Wildlife | Nature Reserves in Berkshire
Local Nature Reserves (or LNRs) are for both people and wildlife. They are places with wildlife or geological features that are of special interest locally, which give people special opportunities to study and learn about them or simply enjoy and have contact with nature.
There are over 600 LNRs in England today ranging from windswept coastal headlands, ancient woodlands and flower rich meadows to former inner city railways, long abandoned landfill sites and industrial areas. In total they cover over 29 000 ha, forming an impressive natural resource which makes an important contribution to England's biodiversity.
English Nature designates reserve status for areas of land, they recommend that they should be normally greater than 2ha in size and capable of being managed with the conservation of nature and/or the maintenance of special opportunities for study, research or enjoyment of nature as the priority concern and one or more of the following:
- Of high natural interest in the local context
- Of some reasonable natural interest and of high value in the local context for formal education or research
- Of some reasonable natural interest and of high value in the local context for the informal enjoyment of nature by the public
- There are many designated statuses of nature reserves around Berkshire and the UK, this depends on whether there are Nationally rare, or endangered species or habitats.
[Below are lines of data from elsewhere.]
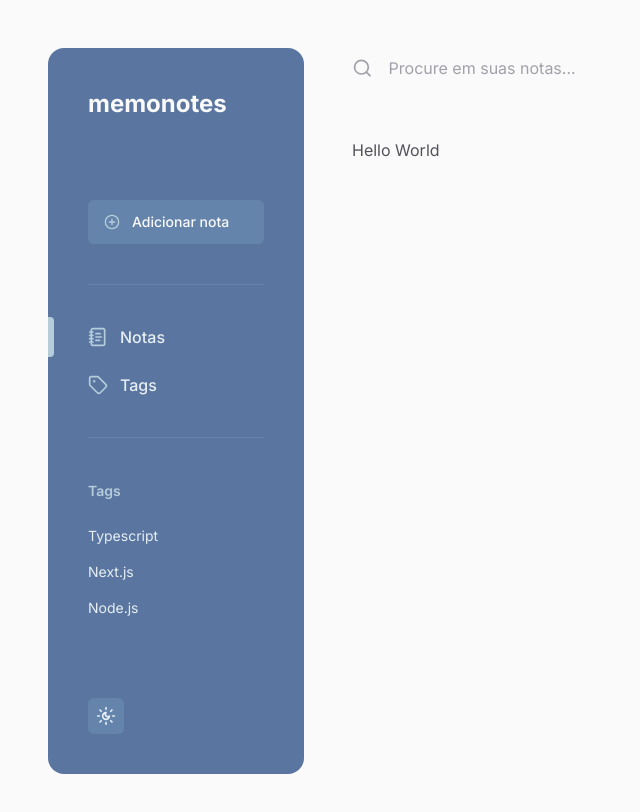
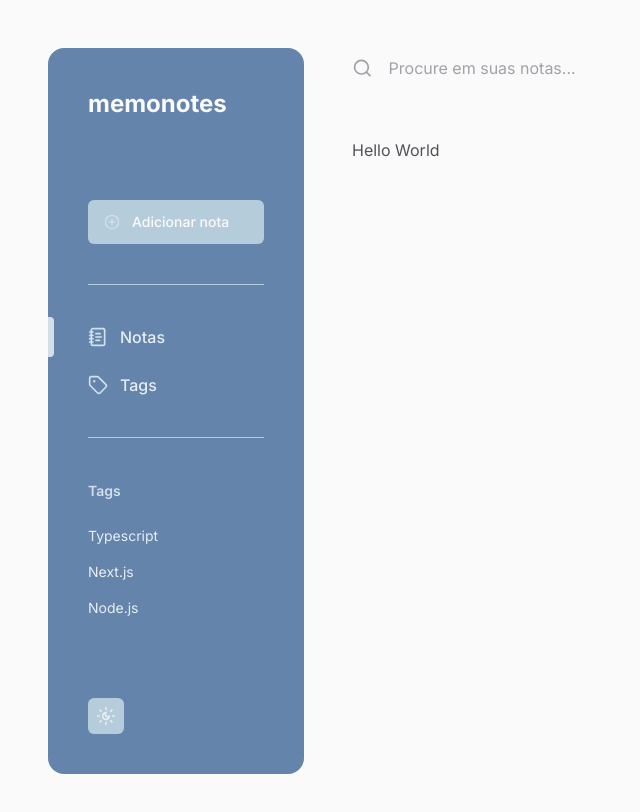
Before and after one commit to julianosill/memonotes, a Next.js app: page / in a window 1280 px wide. Shown: the top 812 px of the page, without its empty margins (0-640 px from the left). Built offline with nearby package versions, Linux system fonts and the light colour scheme.

Commit message:
style(global): update theme colors

```diff
--- a/src/app/globals.css
+++ b/src/app/globals.css
@@ -6,45 +6,43 @@
   :root {
     --background: #FAFAFA;
     --foreground: #52525B;
-    --title: #27272A;
+    --strong: #27272A;
     --card: #FFFFFF;
-    --card-foreground: #52525B;
-    --primary: #5A76A0;
+    --card-foreground: #71717A;
+    --primary: #6484AC;
     --primary-foreground:#FAFAFA;
-    --secondary:#B5CCDB;
+    --secondary:#D3E0EA;
     --secondary-foreground:#5A76A0;
     --muted:#F4F4F5;
     --muted-foreground:#A1A1AA;
     --accent:#E6EEF3;
-    --accent-foreground:#4C5F81;
-    --border:#6484AC;
-    --border-foreground:#F4F4F5;
+    --accent-foreground:#6484AC;
+    --border:#B5CCDB;
+    --border-soft:#E4E4E7;
     --ring:#6484AC;
-    --ring-foreground: #E6EEF3;
-    --destructive:#EF4343;
-    --destructive-foreground:#F8F5F5;
+    --ring-soft: #D3E0EA;
+    --destructive:#ef4444;
+    --destructive-foreground:#fef2f2;
   }
 
   .dark {
-    --background: #18181b;
-    --foreground: #e4e4e7;
-    --title: #fafafa;
-    --card: #FFFFFF;
-    --card-foreground: #52525B;
-    --primary: #5A76A0;
-    --primary-foreground:#18181b;
-    --secondary:#B5CCDB;
-    --secondary-foreground:#5A76A0;
-    --muted:#F4F4F5;
-    --muted-foreground:#A1A1AA;
-    --accent:#E6EEF3;
-    --accent-foreground:#5A76A0;
-    --border:#6484AC;
-    --border-foreground:#F4F4F5;
-    --ring:#6484AC;
-    --ring-foreground: #E6EEF3;
-    --destructive:#EF4343;
-    --destructive-foreground:#F8F5F5;
+    --background: #09090B;
+    --foreground: #D4D4D8;
+    --strong: #FAFAFA;
+    --card: #18181B;
+    --card-foreground: #A1A1AA;
+    --primary: #769ABB;
+    --primary-foreground:#FAFAFA;
+    --secondary:#4C5F81;
+    --secondary-foreground:#E6EEF3;
+    --muted:#27272A;
+    --muted-foreground:#71717A;
+    --accent:#405068;
+    --accent-foreground:#B5CCDB;
+    --border:#4C5F81;
+    --border-soft:#27272A;
+    --ring:#769ABB;
+    --ring-soft: #405068;
   }
 }
 
--- a/tailwind.config.ts
+++ b/tailwind.config.ts
@@ -13,9 +13,22 @@ const config: Config = {
         sans: ['var(--font-inter)', 'ui-sans-serif', 'system-ui', 'sans-serif'],
       },
       colors: {
+        memonotes: {
+          50: '#F4F8FA',
+          100: '#E6EEF3',
+          200: '#D3E0EA',
+          300: '#B5CCDB',
+          400: '#91B2C9',
+          500: '#769ABB',
+          600: '#6484AC',
+          700: '#5A76A0',
+          800: '#4C5F81',
+          900: '#405068',
+          950: '#2A3241',
+        },
         background: 'var(--background)',
         foreground: 'var(--foreground)',
-        title: 'var(--title)',
+        strong: 'var(--strong)',
         card: {
           DEFAULT: 'var(--card)',
           foreground: 'var(--card-foreground)',
@@ -38,11 +51,11 @@ const config: Config = {
         },
         border: {
           DEFAULT: 'var(--border)',
-          foreground: 'var(--border-foreground)',
+          soft: 'var(--border-soft)',
         },
         ring: {
           DEFAULT: 'var(--ring)',
-          foreground: 'var(--ring-foreground)',
+          soft: 'var(--ring-soft)',
         },
         destructive: {
           DEFAULT: 'var(--destructive)',
```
This would be a National Nature Reserve (NNR). E.g. Burnham Beeches, Slough.
- An area which is of scientific interest, and that will be studied is called a Site of Special Scientific Interest (SSSI). E.g. Watts Reserve, Lambourn.
- An area of high scenic quality is designated by the Countryside Commission as an Area of Outstanding Natural Beauty (AONB). E.g The Chilterns.
Learn about conservation methods in Reserve Management
In Berkshire and across the rest of Britain today, the survival of wildlife often takes second place to human activity, towns and road networks expand, woodlands make way for housing estates and rivers are polluted. Perhaps the most dramatic changes to our countryside have occurred because of developments in agriculture and forestry. Small fields, hedgerows with coppiced woodlands have in many cases been replaced by large fields with arable crops, sprayed with chemicals and cultivated by huge machines. The diversity of plants and animals have been seriously reduced because of these pressures to farming communities to increase food production.
In an effort to conserve what remains, nature reserves were created with the following main objectives:
- To act as wildlife havens that will encourage and protect all species visiting it, in a countryside that can no longer support the rich wildlife which used to be widespread in our countryside.
- To act as "reservoirs" of species, from which wildlife can spread back into the countryside if conditions become favourable.
- To act as places for scientific study of wildlife.
- To be places for the public to visit and enjoy, allowing people to appreciate and understand wildlife, and encouraging them to help protect it.